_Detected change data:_
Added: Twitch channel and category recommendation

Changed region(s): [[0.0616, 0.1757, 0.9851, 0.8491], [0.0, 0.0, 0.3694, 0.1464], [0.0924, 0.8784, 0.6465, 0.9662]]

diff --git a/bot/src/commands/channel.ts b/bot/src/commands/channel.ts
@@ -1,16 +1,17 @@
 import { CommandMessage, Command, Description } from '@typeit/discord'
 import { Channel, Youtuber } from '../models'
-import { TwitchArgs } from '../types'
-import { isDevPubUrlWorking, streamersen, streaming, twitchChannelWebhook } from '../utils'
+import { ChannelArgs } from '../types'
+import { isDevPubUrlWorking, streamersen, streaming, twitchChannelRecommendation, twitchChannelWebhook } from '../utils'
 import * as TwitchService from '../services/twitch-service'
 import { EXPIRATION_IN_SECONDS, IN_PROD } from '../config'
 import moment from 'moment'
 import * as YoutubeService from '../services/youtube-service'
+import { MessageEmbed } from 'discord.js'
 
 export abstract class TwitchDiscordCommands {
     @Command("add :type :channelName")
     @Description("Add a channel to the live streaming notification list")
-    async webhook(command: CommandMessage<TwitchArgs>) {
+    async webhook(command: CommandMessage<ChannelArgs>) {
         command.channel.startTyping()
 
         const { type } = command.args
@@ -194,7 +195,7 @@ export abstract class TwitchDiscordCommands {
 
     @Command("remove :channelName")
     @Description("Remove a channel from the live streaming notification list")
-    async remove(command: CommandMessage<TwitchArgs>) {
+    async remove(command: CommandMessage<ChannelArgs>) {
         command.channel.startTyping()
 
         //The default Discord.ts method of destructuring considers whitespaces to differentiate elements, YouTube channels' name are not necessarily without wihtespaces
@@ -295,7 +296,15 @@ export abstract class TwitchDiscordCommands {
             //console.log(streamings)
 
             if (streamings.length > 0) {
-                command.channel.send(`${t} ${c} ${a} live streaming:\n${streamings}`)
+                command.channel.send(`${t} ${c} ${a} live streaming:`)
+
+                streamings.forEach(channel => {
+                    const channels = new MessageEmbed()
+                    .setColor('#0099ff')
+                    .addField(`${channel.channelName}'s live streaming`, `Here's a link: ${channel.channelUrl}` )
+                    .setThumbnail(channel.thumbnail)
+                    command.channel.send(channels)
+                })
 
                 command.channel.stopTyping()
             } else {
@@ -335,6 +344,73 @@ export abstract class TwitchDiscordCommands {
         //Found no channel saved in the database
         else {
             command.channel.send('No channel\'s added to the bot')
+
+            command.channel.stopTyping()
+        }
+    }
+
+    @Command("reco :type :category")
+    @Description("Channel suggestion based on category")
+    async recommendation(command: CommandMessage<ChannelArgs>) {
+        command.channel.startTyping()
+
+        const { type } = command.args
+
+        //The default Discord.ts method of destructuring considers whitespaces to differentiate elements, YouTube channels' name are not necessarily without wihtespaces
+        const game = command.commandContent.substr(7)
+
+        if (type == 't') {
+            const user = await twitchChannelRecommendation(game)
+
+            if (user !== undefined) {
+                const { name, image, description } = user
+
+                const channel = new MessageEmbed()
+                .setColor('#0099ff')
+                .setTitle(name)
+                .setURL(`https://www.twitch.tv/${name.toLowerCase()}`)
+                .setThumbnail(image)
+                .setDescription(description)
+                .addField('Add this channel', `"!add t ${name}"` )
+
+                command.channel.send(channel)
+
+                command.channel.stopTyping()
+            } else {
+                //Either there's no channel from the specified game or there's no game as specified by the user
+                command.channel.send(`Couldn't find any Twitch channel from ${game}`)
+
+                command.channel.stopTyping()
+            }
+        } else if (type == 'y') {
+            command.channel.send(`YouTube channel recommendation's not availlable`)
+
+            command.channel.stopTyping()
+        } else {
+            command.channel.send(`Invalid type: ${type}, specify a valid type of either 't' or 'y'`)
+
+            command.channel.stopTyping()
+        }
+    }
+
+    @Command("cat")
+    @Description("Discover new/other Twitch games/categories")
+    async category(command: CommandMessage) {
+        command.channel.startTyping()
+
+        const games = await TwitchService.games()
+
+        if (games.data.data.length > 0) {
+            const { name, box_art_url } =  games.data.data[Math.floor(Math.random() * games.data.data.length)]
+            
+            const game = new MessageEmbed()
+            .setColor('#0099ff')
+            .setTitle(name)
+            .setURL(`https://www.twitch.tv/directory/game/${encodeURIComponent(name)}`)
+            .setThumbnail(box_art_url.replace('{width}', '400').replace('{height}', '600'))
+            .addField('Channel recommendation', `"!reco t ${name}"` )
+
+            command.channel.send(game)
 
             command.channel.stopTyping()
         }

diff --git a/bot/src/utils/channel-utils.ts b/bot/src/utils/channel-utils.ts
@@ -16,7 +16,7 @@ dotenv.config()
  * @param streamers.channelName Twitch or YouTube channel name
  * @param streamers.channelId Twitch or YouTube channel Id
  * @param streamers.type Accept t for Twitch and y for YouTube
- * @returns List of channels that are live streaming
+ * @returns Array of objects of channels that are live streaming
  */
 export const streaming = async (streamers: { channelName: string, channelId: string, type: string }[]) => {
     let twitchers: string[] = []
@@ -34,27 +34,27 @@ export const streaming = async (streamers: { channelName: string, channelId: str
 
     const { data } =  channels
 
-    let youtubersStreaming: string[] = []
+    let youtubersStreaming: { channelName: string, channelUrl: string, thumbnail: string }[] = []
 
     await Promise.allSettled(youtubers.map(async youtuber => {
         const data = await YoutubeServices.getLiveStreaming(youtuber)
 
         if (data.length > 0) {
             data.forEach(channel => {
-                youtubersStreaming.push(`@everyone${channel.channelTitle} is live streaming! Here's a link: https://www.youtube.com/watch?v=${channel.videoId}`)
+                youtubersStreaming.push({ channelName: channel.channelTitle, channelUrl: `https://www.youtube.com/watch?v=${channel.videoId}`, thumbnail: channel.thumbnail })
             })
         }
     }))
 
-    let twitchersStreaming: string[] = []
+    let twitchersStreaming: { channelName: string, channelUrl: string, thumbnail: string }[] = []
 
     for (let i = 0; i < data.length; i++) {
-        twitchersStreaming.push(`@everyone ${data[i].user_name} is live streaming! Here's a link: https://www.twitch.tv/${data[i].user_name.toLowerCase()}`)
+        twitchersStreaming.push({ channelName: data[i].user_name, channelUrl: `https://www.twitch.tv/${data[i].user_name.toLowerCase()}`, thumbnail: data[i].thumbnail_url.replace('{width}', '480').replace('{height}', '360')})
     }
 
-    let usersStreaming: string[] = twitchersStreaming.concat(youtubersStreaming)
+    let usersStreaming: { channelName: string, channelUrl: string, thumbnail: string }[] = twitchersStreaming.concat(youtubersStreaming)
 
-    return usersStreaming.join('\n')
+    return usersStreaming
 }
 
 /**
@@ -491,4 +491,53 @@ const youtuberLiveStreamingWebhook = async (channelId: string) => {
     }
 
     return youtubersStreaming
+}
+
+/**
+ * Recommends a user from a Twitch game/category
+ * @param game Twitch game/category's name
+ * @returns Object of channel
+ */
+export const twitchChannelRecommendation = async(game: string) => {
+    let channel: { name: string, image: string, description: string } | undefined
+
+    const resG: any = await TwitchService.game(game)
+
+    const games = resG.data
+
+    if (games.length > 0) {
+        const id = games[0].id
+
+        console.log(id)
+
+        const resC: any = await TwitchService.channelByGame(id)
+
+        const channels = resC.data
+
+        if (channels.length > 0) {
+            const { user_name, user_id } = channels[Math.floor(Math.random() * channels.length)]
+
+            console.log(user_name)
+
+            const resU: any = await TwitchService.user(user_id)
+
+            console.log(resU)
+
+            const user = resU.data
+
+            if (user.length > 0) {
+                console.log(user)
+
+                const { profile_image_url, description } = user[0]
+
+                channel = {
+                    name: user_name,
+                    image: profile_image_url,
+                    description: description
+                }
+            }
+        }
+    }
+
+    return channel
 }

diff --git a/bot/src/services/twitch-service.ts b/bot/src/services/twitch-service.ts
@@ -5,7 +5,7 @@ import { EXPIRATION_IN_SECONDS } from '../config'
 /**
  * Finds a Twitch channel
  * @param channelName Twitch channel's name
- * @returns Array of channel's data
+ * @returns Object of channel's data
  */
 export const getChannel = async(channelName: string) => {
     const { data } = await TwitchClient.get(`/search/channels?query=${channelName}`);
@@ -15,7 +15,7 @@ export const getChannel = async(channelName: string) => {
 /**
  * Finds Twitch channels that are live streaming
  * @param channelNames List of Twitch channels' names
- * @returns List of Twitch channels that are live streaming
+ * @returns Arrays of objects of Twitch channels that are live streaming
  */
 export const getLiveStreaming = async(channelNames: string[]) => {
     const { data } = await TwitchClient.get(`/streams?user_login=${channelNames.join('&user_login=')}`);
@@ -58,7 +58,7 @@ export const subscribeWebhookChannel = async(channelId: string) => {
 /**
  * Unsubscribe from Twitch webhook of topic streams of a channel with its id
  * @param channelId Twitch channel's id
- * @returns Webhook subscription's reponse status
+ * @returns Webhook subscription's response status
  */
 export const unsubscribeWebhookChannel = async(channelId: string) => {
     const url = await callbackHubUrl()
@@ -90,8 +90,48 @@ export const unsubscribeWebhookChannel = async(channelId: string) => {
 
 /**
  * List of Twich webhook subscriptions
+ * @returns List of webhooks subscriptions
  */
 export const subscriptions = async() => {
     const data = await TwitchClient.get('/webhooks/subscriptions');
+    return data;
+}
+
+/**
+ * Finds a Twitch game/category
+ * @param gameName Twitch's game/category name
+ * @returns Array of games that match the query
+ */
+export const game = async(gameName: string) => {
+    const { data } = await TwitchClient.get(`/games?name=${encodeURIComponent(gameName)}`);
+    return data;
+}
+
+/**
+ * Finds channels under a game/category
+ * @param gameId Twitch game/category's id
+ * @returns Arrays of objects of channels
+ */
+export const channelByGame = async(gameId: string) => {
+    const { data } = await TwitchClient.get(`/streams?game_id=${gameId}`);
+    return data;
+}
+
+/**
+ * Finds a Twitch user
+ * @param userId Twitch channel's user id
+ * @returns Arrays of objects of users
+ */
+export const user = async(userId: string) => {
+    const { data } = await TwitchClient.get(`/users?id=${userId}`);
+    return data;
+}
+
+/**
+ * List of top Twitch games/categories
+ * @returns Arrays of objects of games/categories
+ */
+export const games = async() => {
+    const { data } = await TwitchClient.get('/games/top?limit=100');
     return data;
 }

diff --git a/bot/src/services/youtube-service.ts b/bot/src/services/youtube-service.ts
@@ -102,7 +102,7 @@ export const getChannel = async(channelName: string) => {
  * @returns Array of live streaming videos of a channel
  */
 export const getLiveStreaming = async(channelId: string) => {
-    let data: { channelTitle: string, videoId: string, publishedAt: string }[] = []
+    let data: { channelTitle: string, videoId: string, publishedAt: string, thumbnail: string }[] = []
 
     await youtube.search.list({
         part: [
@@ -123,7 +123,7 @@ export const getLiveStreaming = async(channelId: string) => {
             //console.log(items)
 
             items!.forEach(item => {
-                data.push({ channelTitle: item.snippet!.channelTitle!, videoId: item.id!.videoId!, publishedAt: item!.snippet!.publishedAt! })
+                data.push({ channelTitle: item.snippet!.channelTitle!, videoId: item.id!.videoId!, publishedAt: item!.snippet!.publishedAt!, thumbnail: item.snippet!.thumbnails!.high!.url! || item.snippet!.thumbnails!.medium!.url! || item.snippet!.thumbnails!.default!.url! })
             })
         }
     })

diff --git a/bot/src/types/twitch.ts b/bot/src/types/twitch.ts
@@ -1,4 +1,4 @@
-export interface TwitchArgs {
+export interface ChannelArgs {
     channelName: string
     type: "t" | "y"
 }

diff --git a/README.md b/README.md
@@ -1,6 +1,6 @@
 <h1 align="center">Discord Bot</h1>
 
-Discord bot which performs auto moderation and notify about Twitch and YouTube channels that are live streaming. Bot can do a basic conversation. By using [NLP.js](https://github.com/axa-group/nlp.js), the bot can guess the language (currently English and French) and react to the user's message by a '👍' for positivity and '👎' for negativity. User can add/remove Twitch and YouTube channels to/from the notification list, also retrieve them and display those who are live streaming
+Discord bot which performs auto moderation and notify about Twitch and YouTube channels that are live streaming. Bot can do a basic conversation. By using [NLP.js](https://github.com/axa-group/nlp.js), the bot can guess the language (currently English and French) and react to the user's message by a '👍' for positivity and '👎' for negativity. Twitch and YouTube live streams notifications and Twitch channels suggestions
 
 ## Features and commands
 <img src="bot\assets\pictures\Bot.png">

_Goal of the exercise:_
Reproduce each line of the records in which the string "that" appears.

_Response:_
- * @returns List of channels that are live streaming
+ * @returns Array of objects of channels that are live streaming
  * Finds Twitch channels that are live streaming
- * @returns List of Twitch channels that are live streaming
+ * @returns Arrays of objects of Twitch channels that are live streaming
+ * @returns Array of games that match the query
-Discord bot which performs auto moderation and notify about Twitch and YouTube channels that are live streaming. Bot can do a basic conversation. By using [NLP.js](https://github.com/axa-group/nlp.js), the bot can guess the language (currently English and French) and react to the user's message by a '👍' for positivity and '👎' for negativity. User can add/remove Twitch and YouTube channels to/from the notification list, also retrieve them and display those who are live streaming
+Discord bot which performs auto moderation and notify about Twitch and YouTube channels that are live streaming. Bot can do a basic conversation. By using [NLP.js](https://github.com/axa-group/nlp.js), the bot can guess the language (currently English and French) and react to the user's message by a '👍' for positivity and '👎' for negativity. Twitch and YouTube live streams notifications and Twitch channels suggestions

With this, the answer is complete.